Hrdlicka failed to establish a prima facie case of disability discrimination … because her purported disability was unknown to either herself or General Motors until well after her employment was terminated. The parties agree that Hrdlicka was never diagnosed with any medical condition until after her termination. In fact, she never even sought medical help for any symptoms or conditions from which she was suffering while employed.
Hrdlicka claimed that prior to her termination she had told her supervisor of symptoms she was suffering and that she was "depressed," which should have created a fact issue for trial. The 6th Circuit also dismissed those arguments.
Hrdlicka's text messages required Eko to speculate as to the existence of a disability. Many of the text messages reference only generalized ailments, such as Hrdlicka's "head … really hurting," having a "fever and other symptoms," or simply being "sick." Such symptoms are consistent with many short-term, nondisabling ailments, including a common cold. Other text messages make even more general references to "having a tough time" or dealing with "a mental thing." Although these messages might have given Eko a general awareness of a health issue, that is not enough. At bottom, these text messages were not sufficient to apprise Eko of a disability, especially when Hrdlicka herself was unaware of any disability.

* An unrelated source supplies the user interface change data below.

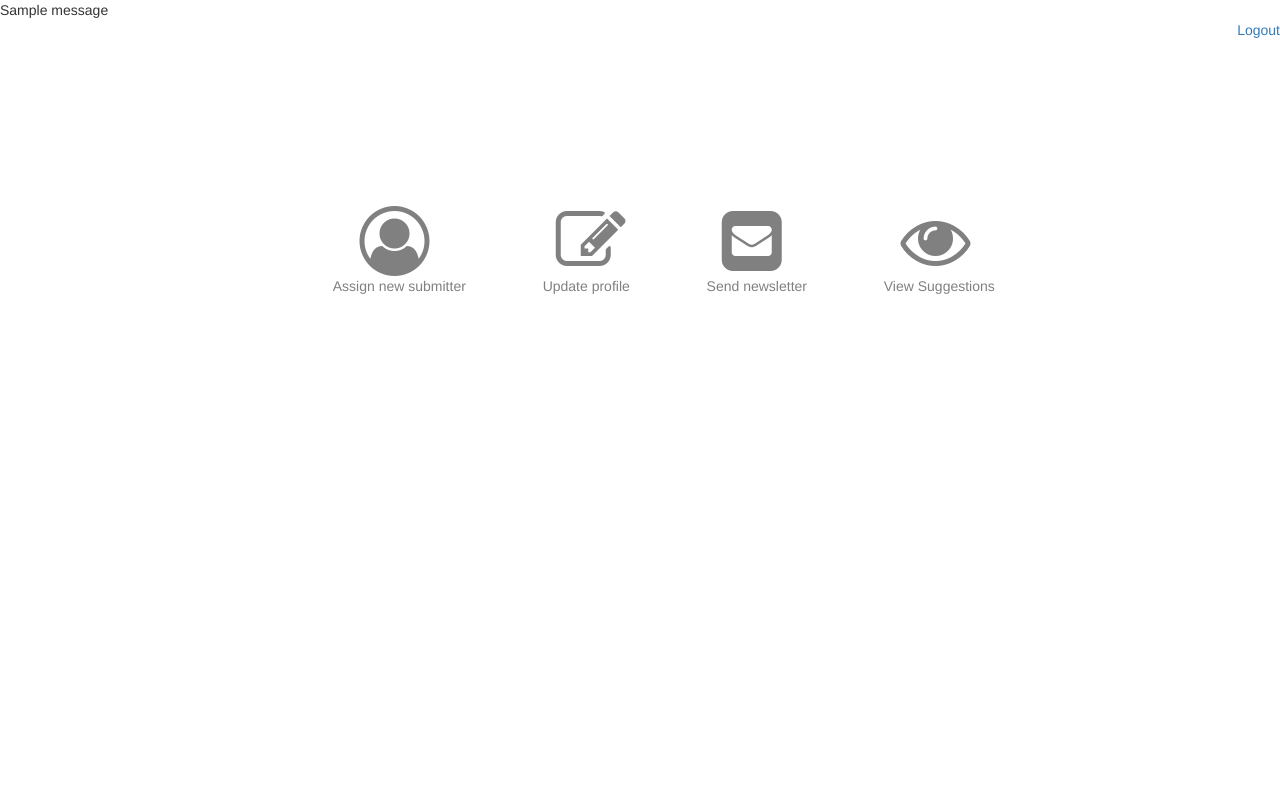
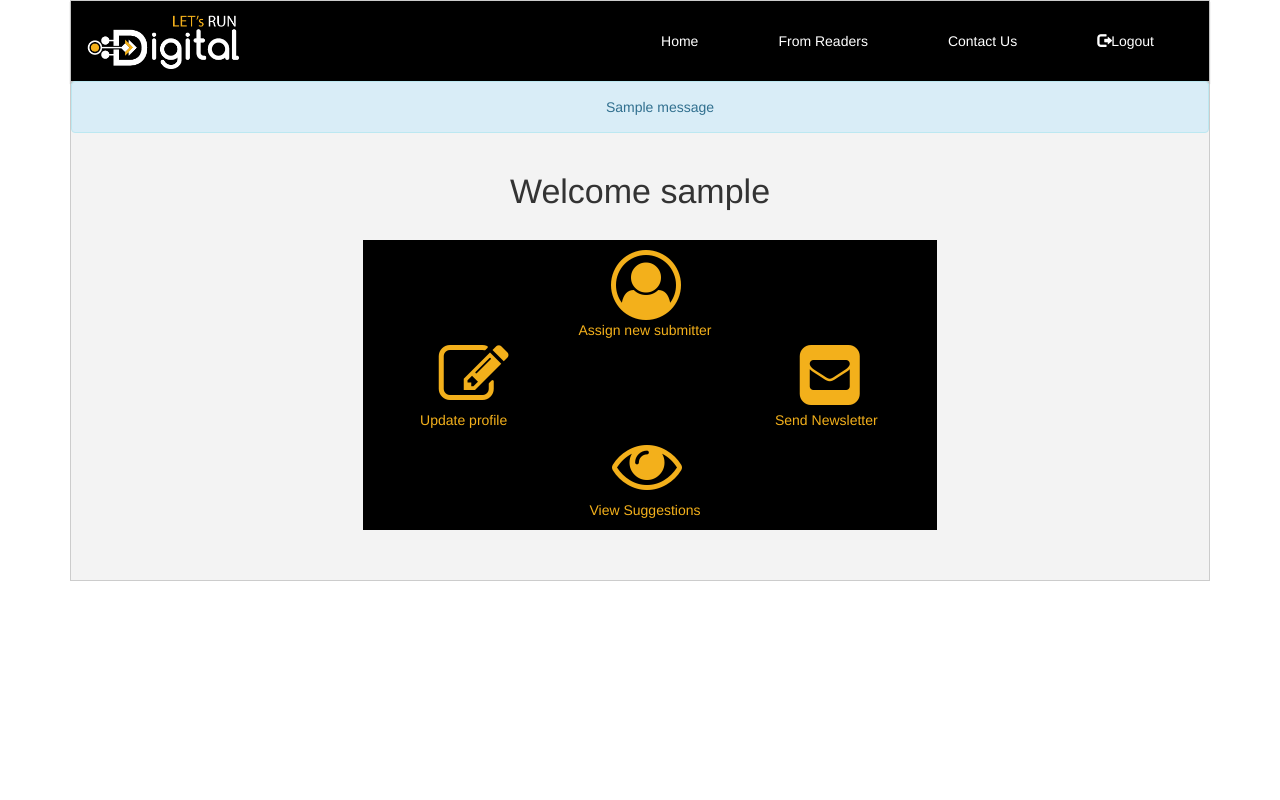
Before and after one commit to AnjaliKochar/mailinglist, a Flask app: template templates/curatoroptions.html in a window 1280 px wide. Run offline with Flask 2, Linux system fonts and the light colour scheme; the template is opened without the code that fills it: most values are stand-ins (such as "Sample title", 1, 10 or a date in 2020); one stand-in notice (Sample message) is shown; some libraries are stand-ins or nearby versions.

Commit message:
ui updation

```diff
--- a/sql.py
+++ b/sql.py
@@ -1,5 +1,4 @@
 import sqlite3
-import  sys
 
 ulist=(('John','john@lrd',233,'Developer','Submitter','abc123'),
        ('Marry','marry@lrd',556,'Content Writer','Subscriber','abc123'),
--- /dev/null
+++ b/static/index.css
@@ -0,0 +1,23 @@
+       .bg-login{ background: #f3f3f3;   margin: 0px;    border: 1px solid #ccc ; padding: 0px !important;}
+       .bg-login header { background: #000;padding: 0px 15px 0px 15px; box-shadow: 0px 2px 1px 1px #c3c3c3;margin-bottom: 0px;}
+       .bg-login header img{ width:154px;padding: 12px 0 0 0; }
+       .bg-login nav{ margin:0px; padding:0px; float:right;}
+       .bg-login nav ul{ margin:0px; padding:0px;}
+       .bg-login nav ul li{ margin:0px; list-style:none; float:left; padding:0px;}
+       .bg-login nav ul li a{ color: #fff; transition: all 0.5s; padding: 30px 40px; display: block; border: 0px;background: none;text-decoration: none;}
+       .bg-login nav ul li a:hover{ background:#fff; color:#000; transition: all 0.5s; }
+       .mail-img{ margin: 0 0 0 20px !important;padding: 0 0 0 0;}
+       .mail-img img{ width: 200px;height: 200px;padding: 0 0 0 0;margin:0 0 0 0;}
+       .bg-login h1{ color:#333333;font-size: 34px;padding: 0 0 0 0;margin:40px 0px 0px 0px;}
+       .bg-login a{color:#3789d0;padding: 7px 10px;}
+
+       .bg-login h2{ color:#505050;font-size: 20px; text-align: left; padding:0;margin:25px 0 25px 0;}
+       .btn-container{ margin:15px 0 40px 0; padding: 0 0 0 0;text-align: center;}
+       .btn-container .btn{ padding: 8px 20px; font-size: 12px; background: #ff9613; border: 1px solid #b78515;}
+       .btn-container .btn:hover{ background:#000;}
+       .mail-img form{ padding: 0px; margin: 0px;}
+       .mail-img .form-group { margin: 0 0 15px 0; padding: 0px !important;}
+       .form-control {margin-bottom: 15px;}
+       .bg-login .checkbox {position: relative;display: block;margin-top: 10px;margin-bottom: 30px;}
+
+       .bg-login .corsoptions:hover{background:#fff; color:#000; transition: all 0.5s;}
--- a/templates/curatoroptions.html
+++ b/templates/curatoroptions.html
@@ -1,51 +1,49 @@
-<!DOCTYPE html>
-<html lang="en">
 <head>
-    <meta charset="UTF-8">
-
     <link rel="stylesheet" href="https://cdnjs.cloudflare.com/ajax/libs/font-awesome/4.7.0/css/font-awesome.css">
     <link rel="stylesheet" href="https://maxcdn.bootstrapcdn.com/bootstrap/3.3.7/css/bootstrap.min.css">
 
-    <!-- jQuery library -->
-    <script src="https://ajax.googleapis.com/ajax/libs/jquery/3.2.0/jquery.min.js"></script>
+</head>
 
-    <!-- Latest compiled JavaScript -->
-    <script src="https://maxcdn.bootstrapcdn.com/bootstrap/3.3.7/js/bootstrap.min.js"></script>
-    <meta name="viewport" content="width=device-width, initial-scale=1">
+{% extends 'masteroutlay_logout.html' %}
 
-    <title>Curator Options</title>
-</head>
-<body>
-    <section>
-        {% with messages = get_flashed_messages() %}
-            {% if messages %}
-                {% for message in messages %}
-                    {{message}}
-                {% endfor %}
-            {% endif %}
-        {% endwith %}
+        {% block heading %}Welcome {% for item in details %}{{item.user_name}}{% endfor %}{% endblock %}
 
-        <form>
-            <div align="right"><a href="{{url_for('logout')}}">Logout</a> </div>
-            <div style="width:60%;margin-top:10%;margin-left:23%">
-            <div style="float:left;padding:5%">
-                <a  href="{{url_for('assign_newsubmitter')}}" style="color:grey" > <i class="fa fa-user-circle-o fa-5x " aria-hidden="true" style="margin-left:20%" ></i><br>Assign new submitter</a>
+    {% block curator_options %}
+<div>
+        <form style="margin-top: 30px;margin-bottom: 50px">
+            <div class="row">
+                <div class="col-sm-3"></div>
+                <div class="col-sm-6" style="background-color: black;padding-top: 10px">
+                    <div class="col-sm-4"></div>
+                    <!--image color #ff9613-->
+                    <!--<div class="col-sm-4 corsoptions"><a  href="{{url_for('assign_newsubmitter')}}" style="color:#f3b01b;text-decoration: none;" > <i style="padding-left: 19px" class="fa fa-user-circle-o fa-5x " aria-hidden="true" ></i><br>Assign new submitter</a>-->
+                    <div align="center" class="col-sm-4 corsoptions"><a  href="{{url_for('assign_newsubmitter')}}" style="color:#f3b01b;text-decoration: none;" > <i class="fa fa-user-circle-o fa-5x " style="padding-right: 18px" aria-hidden="true" ></i><br>Assign new submitter</a>
+                    </div>
+                </div>
             </div>
-            <div style="float:left;padding:5%">
-                <a href="{{url_for('detail')}}" style="color:grey"> <i class="fa fa-pencil-square-o fa-5x" aria-hidden="true" style="margin-left:15%"  ></i><br>Update profile</a>
+
+            <div class="row">
+                <div class="col-sm-3"></div>
+                <div class="col-sm-6" style="background-color: black;">
+                    <!--<div class="col-sm-4 corsoptions"><a href="{{url_for('detail')}}" style="color:#f3b01b;text-decoration: none;"> <i class="fa fa-pencil-square-o fa-5x" style="padding-left: 7px" aria-hidden="true"></i><br>Update profile</a>-->
+                    <div align="center" class="col-sm-4 corsoptions"><a href="{{url_for('detail')}}" style="color:#f3b01b;text-decoration: none;"> <i class="fa fa-pencil-square-o fa-5x" aria-hidden="true"></i><br>Update profile</a>
+                    </div>
+                    <div class="col-sm-4"></div>
+                    <!--<div class="col-sm-4 corsoptions"> <a href="{{url_for('send_newsletter')}}" style="color:#f3b01b;text-decoration: none;"><i class="fa fa-envelope-square fa-5x" style="padding-left: 57px" aria-hidden="true"></i><br><label style="display: block;text-align: right">Send newsletter</label></a>-->
+                    <div align="center" class="col-sm-4 corsoptions"><a href="{{url_for('send_newsletter')}}" style="color:#f3b01b;text-decoration:none;"><i class="fa fa-envelope-square fa-5x" style="padding-right: 13px" aria-hidden="true"></i> <br>Send Newsletter</a>
+                    </div>
+                </div>
             </div>
-            <div style="float:left;padding:5%">
-                <!--For sending newsletter of curator's choice-->
-                <a href="{{url_for('send_newsletter')}}" style="color:grey"><i class="fa fa-envelope-square fa-5x" aria-hidden="true" style="margin-left:15%"></i><br>Send newsletter</a>
-            </div>
-                <div style="float:left;padding:5%">
-                <a href="{{url_for('view_suggestions')}}" style="color:grey"><i class="fa fa-eye fa-5x" aria-hidden="true" style="margin-left:15%"></i><br>View Suggestions</a>
-            </div>
+
+            <div class="row">
+                <div class="col-sm-3"></div>
+                <div class="col-sm-6" style="background-color: black;padding-bottom: 10px;">
+                    <div class="col-sm-4"></div>
+                    <!--<div class="col-sm-4 corsoptions"><a href="{{url_for('view_suggestions')}}" style="color:#f3b01b;text-decoration: none;"><i class="fa fa-eye fa-5x" style="padding-left: 10px" aria-hidden="true"></i><br>View Suggestions</a>-->
+                    <div align="center" class="col-sm-4 corsoptions"><a href="{{url_for('view_suggestions')}}" style="color:#f3b01b;text-decoration: none;"><i class="fa fa-eye fa-5x" style="padding-right: 16px" aria-hidden="true"></i><br>View Suggestions</a>
+                    </div>
+                </div>
             </div>
         </form>
-    </section>
-
-
-
-</body>
-</html>
+</div>
+{% endblock %}
--- /dev/null
+++ b/templates/masteroutlay_logout.html
@@ -0,0 +1,59 @@
+<!DOCTYPE html>
+<html lang="en">
+<head>
+    <meta name="viewport" content="width=device-width, initial-scale=1">
+    <link rel="stylesheet" href="https://maxcdn.bootstrapcdn.com/bootstrap/3.3.7/css/bootstrap.min.css">
+    <!-- jQuery library -->
+    <script src="https://ajax.googleapis.com/ajax/libs/jquery/3.2.0/jquery.min.js"></script>
+    <!-- Latest compiled JavaScript -->
+    <script src="https://maxcdn.bootstrapcdn.com/bootstrap/3.3.7/js/bootstrap.min.js"></script>
+
+    <link rel="stylesheet"  type="text/css" href="{{url_for('static',filename='index.css')}}">
+</head>
+<body class="container">
+
+    <div class="bg-login">
+        <header>
+            <div class="row">
+               <div class="col-sm-2">
+                  <img src="static\logo.png" >
+               </div>
+                <div class="col-sm-10">
+                    <nav>
+                        <ul>
+                             <li><a href="javascript:;">Home</a></li>
+                             <li><a href="javascript:;">From Readers</a></li>
+                             <li><a href="javascript:;">Contact Us</a></li>
+                             <li><a href="{{url_for('logout')}}"><span class="glyphicon glyphicon-log-out"></span>Logout</a></li>
+                        </ul>
+                    </nav>
+                </div>
+            </div>
+        </header>
+            <div class="clearfix"></div>
+            <div align="center">
+                {% with messages = get_flashed_messages() %}
+                {% if messages %}
+                <div class="alert alert-info">
+                    <ul>
+                        {% for message in messages %}
+                        {{message}}<br>
+                        {% endfor %}
+                    </ul>
+                </div>
+                {% endif %}
+                {% endwith %}
+            <div class="welcome"><h1>{% block heading %}{% endblock %}</h1></div>
+            </div>
+            <div class="row mail-img">
+                <!--<div class="col-sm-4">-->
+                    <!--<img src="static\ebook.png">-->
+                <!--</div>-->
+
+
+                {% block curator_options %}{% endblock %}
+             </div>
+
+    </div>
+</body>
+</html>
```
Also changed, not shown: displaydetails.py (+43 -7 lines), templates/Subscribe.html (+5 -78 lines), templates/adminlogin.html (+23 -35 lines), templates/login1.html (+13 -13 lines), templates/masteroutlay.html (added, +58 -0 lines), mailinglist.db, static/checklist.png (deleted), static/logo-dark.png (deleted), static/logo-dark.svg (deleted), static/yelloenv.jpg (deleted), static/yellomailinglist.jpg (deleted).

Hrdlicka [also] made only a single, unsubstantiated statement that she was depressed without any corroborating medical evidence and without ever having sought medical help, and she consistently presented the issue as a workplace conflict, not a disability … leaving General Motors to "speculate" as to the existence of a disability as opposed to Hrdlicka's concern about her interpersonal work conflict.
A remarkably common sense decision from the 6th Circuit. An employer can't discriminate because of an employee's disability if the employee doesn't even know she's disabled until after the termination.